Task statement
All of the data is to be set down again without any alteration.

[Data entries]
#####

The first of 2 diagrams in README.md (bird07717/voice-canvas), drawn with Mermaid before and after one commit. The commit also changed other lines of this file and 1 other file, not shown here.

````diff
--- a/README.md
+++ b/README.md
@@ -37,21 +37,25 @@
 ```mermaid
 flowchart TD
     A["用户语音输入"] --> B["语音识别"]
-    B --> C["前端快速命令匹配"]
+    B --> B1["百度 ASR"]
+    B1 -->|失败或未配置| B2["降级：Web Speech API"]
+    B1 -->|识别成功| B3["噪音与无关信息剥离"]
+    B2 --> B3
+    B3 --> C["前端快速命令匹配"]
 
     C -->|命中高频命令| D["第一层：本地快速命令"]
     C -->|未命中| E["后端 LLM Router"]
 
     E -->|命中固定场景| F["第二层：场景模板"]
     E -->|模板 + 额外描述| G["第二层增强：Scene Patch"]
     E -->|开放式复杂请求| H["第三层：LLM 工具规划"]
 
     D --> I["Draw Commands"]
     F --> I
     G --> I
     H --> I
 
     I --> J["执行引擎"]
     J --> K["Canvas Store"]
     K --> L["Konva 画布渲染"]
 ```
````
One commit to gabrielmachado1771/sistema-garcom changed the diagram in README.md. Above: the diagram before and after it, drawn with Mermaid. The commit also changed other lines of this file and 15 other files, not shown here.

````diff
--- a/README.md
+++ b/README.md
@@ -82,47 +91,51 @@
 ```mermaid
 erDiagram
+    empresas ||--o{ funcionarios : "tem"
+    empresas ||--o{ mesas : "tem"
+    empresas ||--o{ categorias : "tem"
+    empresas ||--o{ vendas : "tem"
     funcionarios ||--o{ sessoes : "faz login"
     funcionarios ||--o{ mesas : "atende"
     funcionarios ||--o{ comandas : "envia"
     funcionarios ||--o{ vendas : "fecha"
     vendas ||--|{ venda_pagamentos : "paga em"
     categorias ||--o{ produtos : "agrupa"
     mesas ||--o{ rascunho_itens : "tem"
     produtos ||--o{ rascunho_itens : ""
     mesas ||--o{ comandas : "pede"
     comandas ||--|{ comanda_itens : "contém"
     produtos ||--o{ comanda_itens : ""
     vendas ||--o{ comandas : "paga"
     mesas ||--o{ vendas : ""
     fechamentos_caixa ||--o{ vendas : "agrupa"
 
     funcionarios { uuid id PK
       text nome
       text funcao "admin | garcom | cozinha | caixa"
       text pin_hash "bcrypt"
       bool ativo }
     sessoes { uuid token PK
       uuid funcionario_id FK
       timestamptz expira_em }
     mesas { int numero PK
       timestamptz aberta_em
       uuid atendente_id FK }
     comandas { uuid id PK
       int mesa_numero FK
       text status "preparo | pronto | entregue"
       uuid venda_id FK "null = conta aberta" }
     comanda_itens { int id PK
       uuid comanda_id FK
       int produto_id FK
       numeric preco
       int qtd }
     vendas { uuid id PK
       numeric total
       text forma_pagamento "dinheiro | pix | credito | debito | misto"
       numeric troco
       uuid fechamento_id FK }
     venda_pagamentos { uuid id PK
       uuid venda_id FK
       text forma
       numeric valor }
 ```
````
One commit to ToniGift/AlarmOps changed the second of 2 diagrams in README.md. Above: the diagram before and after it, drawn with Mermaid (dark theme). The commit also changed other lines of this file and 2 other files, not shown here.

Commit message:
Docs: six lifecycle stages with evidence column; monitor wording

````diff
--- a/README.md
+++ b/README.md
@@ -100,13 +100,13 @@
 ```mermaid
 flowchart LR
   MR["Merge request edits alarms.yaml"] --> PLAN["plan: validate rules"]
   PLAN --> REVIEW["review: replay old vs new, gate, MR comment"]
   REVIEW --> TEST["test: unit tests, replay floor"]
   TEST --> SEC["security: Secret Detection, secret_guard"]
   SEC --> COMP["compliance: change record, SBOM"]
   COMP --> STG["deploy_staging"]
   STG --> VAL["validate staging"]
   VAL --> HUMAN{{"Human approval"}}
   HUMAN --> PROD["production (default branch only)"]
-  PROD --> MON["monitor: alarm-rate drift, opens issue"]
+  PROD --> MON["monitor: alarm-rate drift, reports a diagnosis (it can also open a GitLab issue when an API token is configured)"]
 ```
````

#####

Result for this task
The first of 2 diagrams in README.md (bird07717/voice-canvas), drawn with Mermaid before and after one commit. The commit also changed other lines of this file and 1 other file, not shown here.

````diff
--- a/README.md
+++ b/README.md
@@ -37,21 +37,25 @@
 ```mermaid
 flowchart TD
     A["用户语音输入"] --> B["语音识别"]
-    B --> C["前端快速命令匹配"]
+    B --> B1["百度 ASR"]
+    B1 -->|失败或未配置| B2["降级：Web Speech API"]
+    B1 -->|识别成功| B3["噪音与无关信息剥离"]
+    B2 --> B3
+    B3 --> C["前端快速命令匹配"]
 
     C -->|命中高频命令| D["第一层：本地快速命令"]
     C -->|未命中| E["后端 LLM Router"]
 
     E -->|命中固定场景| F["第二层：场景模板"]
     E -->|模板 + 额外描述| G["第二层增强：Scene Patch"]
     E -->|开放式复杂请求| H["第三层：LLM 工具规划"]
 
     D --> I["Draw Commands"]
     F --> I
     G --> I
     H --> I
 
     I --> J["执行引擎"]
     J --> K["Canvas Store"]
     K --> L["Konva 画布渲染"]
 ```
````
One commit to gabrielmachado1771/sistema-garcom changed the diagram in README.md. Above: the diagram before and after it, drawn with Mermaid. The commit also changed other lines of this file and 15 other files, not shown here.

````diff
--- a/README.md
+++ b/README.md
@@ -82,47 +91,51 @@
 ```mermaid
 erDiagram
+    empresas ||--o{ funcionarios : "tem"
+    empresas ||--o{ mesas : "tem"
+    empresas ||--o{ categorias : "tem"
+    empresas ||--o{ vendas : "tem"
     funcionarios ||--o{ sessoes : "faz login"
     funcionarios ||--o{ mesas : "atende"
     funcionarios ||--o{ comandas : "envia"
     funcionarios ||--o{ vendas : "fecha"
     vendas ||--|{ venda_pagamentos : "paga em"
     categorias ||--o{ produtos : "agrupa"
     mesas ||--o{ rascunho_itens : "tem"
     produtos ||--o{ rascunho_itens : ""
     mesas ||--o{ comandas : "pede"
     comandas ||--|{ comanda_itens : "contém"
     produtos ||--o{ comanda_itens : ""
     vendas ||--o{ comandas : "paga"
     mesas ||--o{ vendas : ""
     fechamentos_caixa ||--o{ vendas : "agrupa"
 
     funcionarios { uuid id PK
       text nome
       text funcao "admin | garcom | cozinha | caixa"
       text pin_hash "bcrypt"
       bool ativo }
     sessoes { uuid token PK
       uuid funcionario_id FK
       timestamptz expira_em }
     mesas { int numero PK
       timestamptz aberta_em
       uuid atendente_id FK }
     comandas { uuid id PK
       int mesa_numero FK
       text status "preparo | pronto | entregue"
       uuid venda_id FK "null = conta aberta" }
     comanda_itens { int id PK
       uuid comanda_id FK
       int produto_id FK
       numeric preco
       int qtd }
     vendas { uuid id PK
       numeric total
       text forma_pagamento "dinheiro | pix | credito | debito | misto"
       numeric troco
       uuid fechamento_id FK }
     venda_pagamentos { uuid id PK
       uuid venda_id FK
       text forma
       numeric valor }
 ```
````
One commit to ToniGift/AlarmOps changed the second of 2 diagrams in README.md. Above: the diagram before and after it, drawn with Mermaid (dark theme). The commit also changed other lines of this file and 2 other files, not shown here.

Commit message:
Docs: six lifecycle stages with evidence column; monitor wording

````diff
--- a/README.md
+++ b/README.md
@@ -100,13 +100,13 @@
 ```mermaid
 flowchart LR
   MR["Merge request edits alarms.yaml"] --> PLAN["plan: validate rules"]
   PLAN --> REVIEW["review: replay old vs new, gate, MR comment"]
   REVIEW --> TEST["test: unit tests, replay floor"]
   TEST --> SEC["security: Secret Detection, secret_guard"]
   SEC --> COMP["compliance: change record, SBOM"]
   COMP --> STG["deploy_staging"]
   STG --> VAL["validate staging"]
   VAL --> HUMAN{{"Human approval"}}
   HUMAN --> PROD["production (default branch only)"]
-  PROD --> MON["monitor: alarm-rate drift, opens issue"]
+  PROD --> MON["monitor: alarm-rate drift, reports a diagnosis (it can also open a GitLab issue when an API token is configured)"]
 ```
````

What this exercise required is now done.